This month In the Tank, we talk to Paulina Likos, a staff writer with U.S. News & World Report covering investing. She joined us to discuss the rise of investment coverage for everyday consumers, trends within the vertical, and how she prefers to work with PR professionals.
Your coverage at U.S. News & World Report is a great balance of investing basics helping to navigate the stock market, while giving timely updates on how news from the current administration, changes in economy, or other events can affect your assets. Can you share more with us on your process around identifying timely topics for your readers? How do you plan and select your story topics?
As consumers, we are inundated with information. While it’s important to stay up-to-date with global events, sometimes it can be difficult to sift through the details you need to know as it relates to every day investors making decisions about their financial futures. This is the first thing I keep in mind as I’m generating story ideas.

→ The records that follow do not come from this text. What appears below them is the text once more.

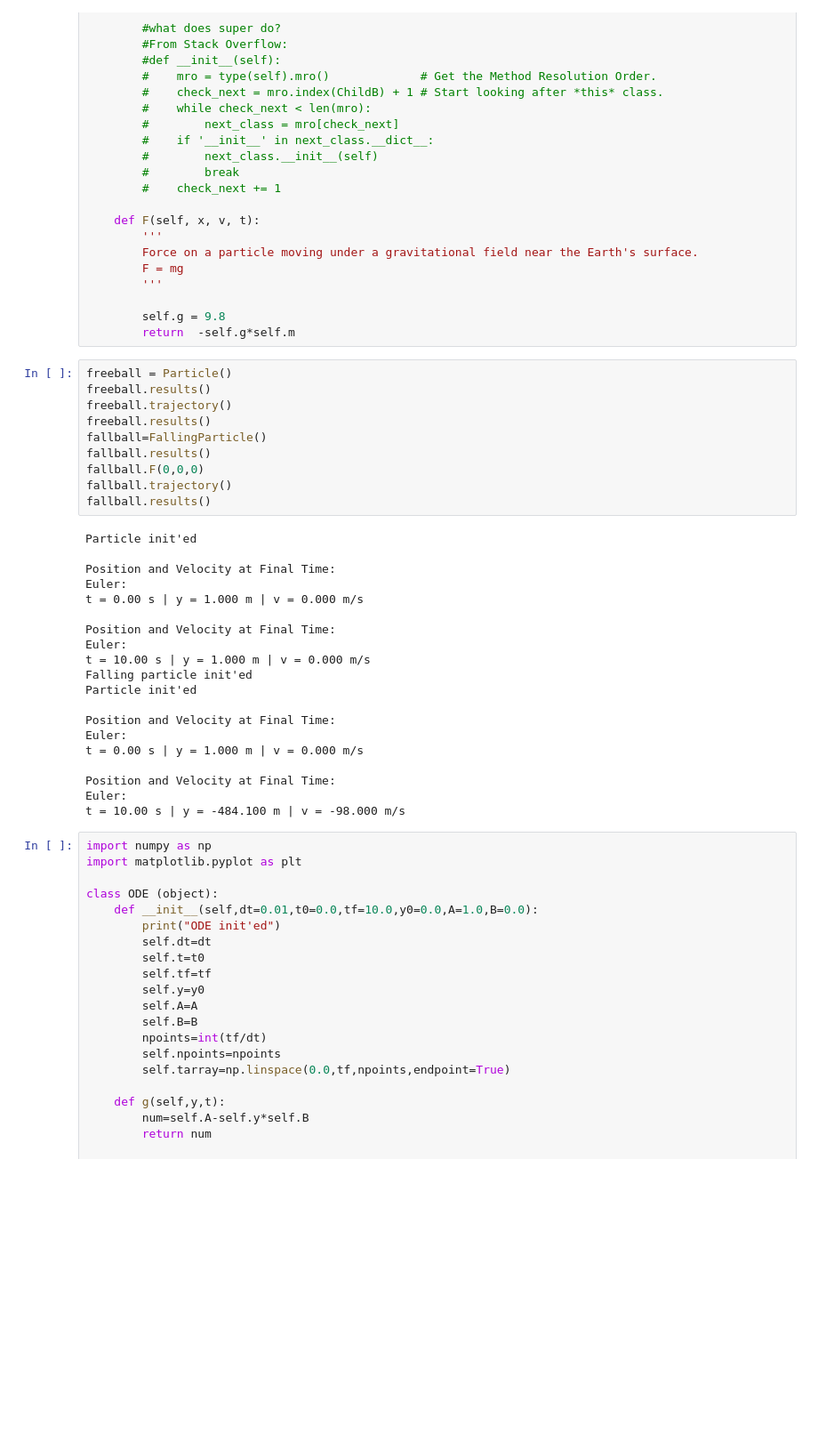
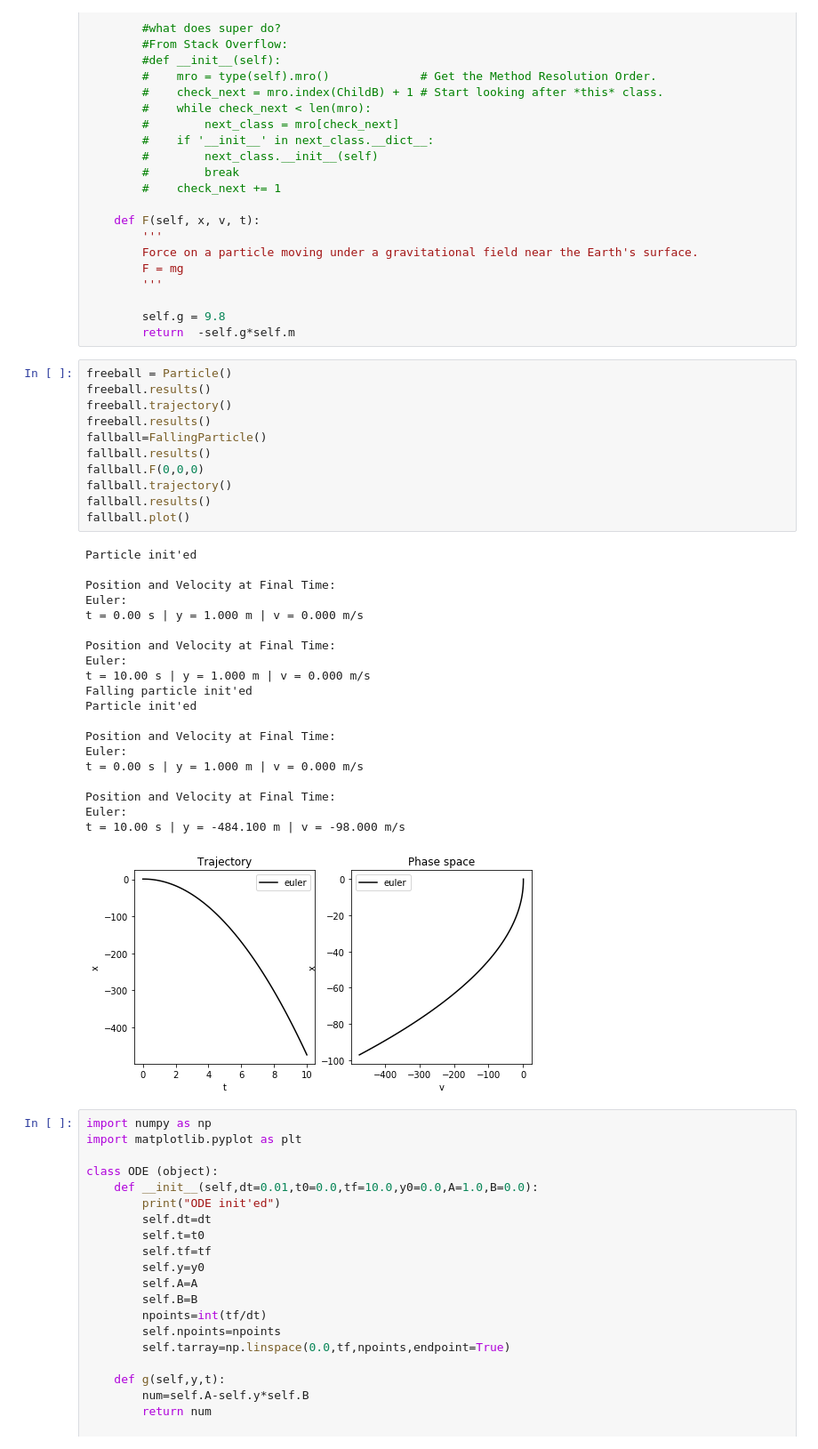
Before and after one commit to Boyuan-Xu/Lectures, a Jupyter notebook: Lecture3.ipynb, the cells around one changed output. Shown at 89% size. Saved outputs shown, nothing was run; the diff lists cells and outputs as text; blank space fills up the shorter version.

```diff
--- a/Lecture3.ipynb
+++ b/Lecture3.ipynb
@@ -165,33 +165,35 @@ class FallingParticle (Particle):
 # %%
 freeball = Particle()
 freeball.results()
 freeball.trajectory()
 freeball.results()
 fallball=FallingParticle()
 fallball.results()
 fallball.F(0,0,0)
 fallball.trajectory()
 fallball.results()
+fallball.plot()
 # %% [output]
 Particle init'ed
 
 Position and Velocity at Final Time:
 Euler:
 t = 0.00 s | y = 1.000 m | v = 0.000 m/s
 
 Position and Velocity at Final Time:
 Euler:
 t = 10.00 s | y = 1.000 m | v = 0.000 m/s
 Falling particle init'ed
 Particle init'ed
 
 Position and Velocity at Final Time:
 Euler:
 t = 0.00 s | y = 1.000 m | v = 0.000 m/s
 
 Position and Velocity at Final Time:
 Euler:
 t = 10.00 s | y = -484.100 m | v = -98.000 m/s
+[figure, added]
 # %%
 import numpy as np
 import matplotlib.pyplot as plt
```
Also changed, not shown: 3 other files.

Apart from being plugged into online news, I’m an avid subscriber to newsletters, podcast aficionado and lover of financial blogs. All these forums are great ways for me to see what news items are being covered and to what extent, as well as what’s being under covered. If I’m able to spot gaps or dig further on a topic that is ‘hot’ in the news cycle, I tend to come up with timely and helpful story topics our readers find appealing.
We’re seeing social media influencers join the conversation on investing advice. Many are now paid to promote investments in certain crypto currencies to their followers, despite how volatile they may be. How can a DIY investor truly read through the lines to understand what is actually a good investment vs. sheer online hype?
There is a huge market for social media content on investing. So much so that it could be tainted with misinformation. It’s important for investors to know that social media at the end of the day is a marketing tool and that you should be wary when you see uncanny celebrity endorsements.
For younger investors it can be tempting to take on more risk in speculative investments, but before you invest or trade any kind of asset class or investment vehicle, it’s best to do your own research to understand the investment. This can help significantly reduce your investment risk.
When investors do their due diligence, they can get a better idea of which influences are putting out responsible content versus adding to the hype. The more information you guard yourself with, the easier it will be to spot inconsistencies.
Beyond U.S. News & World Report, your personal social channels have served as another place for you to share current finance news of importance and provide sound DIY financial insights. What topics do you see your audiences needing the most help or guidance with when it comes to investing?
I find that my audience engages with news I put forth on my social media related to cryptocurrencies, individual securities and trends and patterns in the stock market. While this information is readily available online, sometimes it can be challenging to make sense of information coming out of these spaces and more importantly, understand why it’s important for the investor.
Cryptocurrency has been a popular one because it is a speculative, volatile and emerging asset class that has taken the investing world by storm. Digital assets like Bitcoin, Ethereum and a slew of alternative coins have grabbed and held the market’s attention for a variety of reasons given that there is an education gap on this topic, people are eager to learn more about it.
There is also a lot of attention around identifying the next big stock to invest in. That said, investors like to stay informed on what companies are doing to have an edge against competitors and how certain stocks or sectors are performing.
As a PR agency, we always want to serve journalists to the best of our ability. How do you prefer to work with PR professionals for your stories? Where can PR pros add the most value to your work?
I appreciate this question!
When it comes to pitching story ideas to write about, I like to collaborate with PR professionals who are on the ground with subject matter experts, because then we can cultivate a refined topic that’s meaningful and valuable to the reader.
I enjoy meeting with PR professionals on a monthly basis to have an exchange of ideas, that way we are aligned with the information we put out for the audience.
Before your career as a reporter, you worked for The Federal National Mortgage Association, Fannie Mae. How did you make the leap from working at Fannie Mae as a risk manager to a career in journalism? What was the catalyst for the change?
Prior to being an investing journalist, I was an analyst for Fannie Mae’s Single-Family business. It was a valuable experience to be able to analyze the performance of the company’s customers, make meaning out of trends, variables and metrics and collaborate across business divisions to bring business solutions for our customers.
My time as an analyst helped reinforce my passion for storytelling. I find value in bringing meaning out of data, numbers and trends and writing about them in a comprehensible and meaningful way for all investors, regardless of their level of experience.
The catalyst for the change was wanting to know how the world is connected and how different variables like human behavior, economics, finance and politics and policy work together and influence one another. These are some of the components I try to pull from each of my interviews and what ultimately excites me as an investing reporter, investor, global citizen and student of life.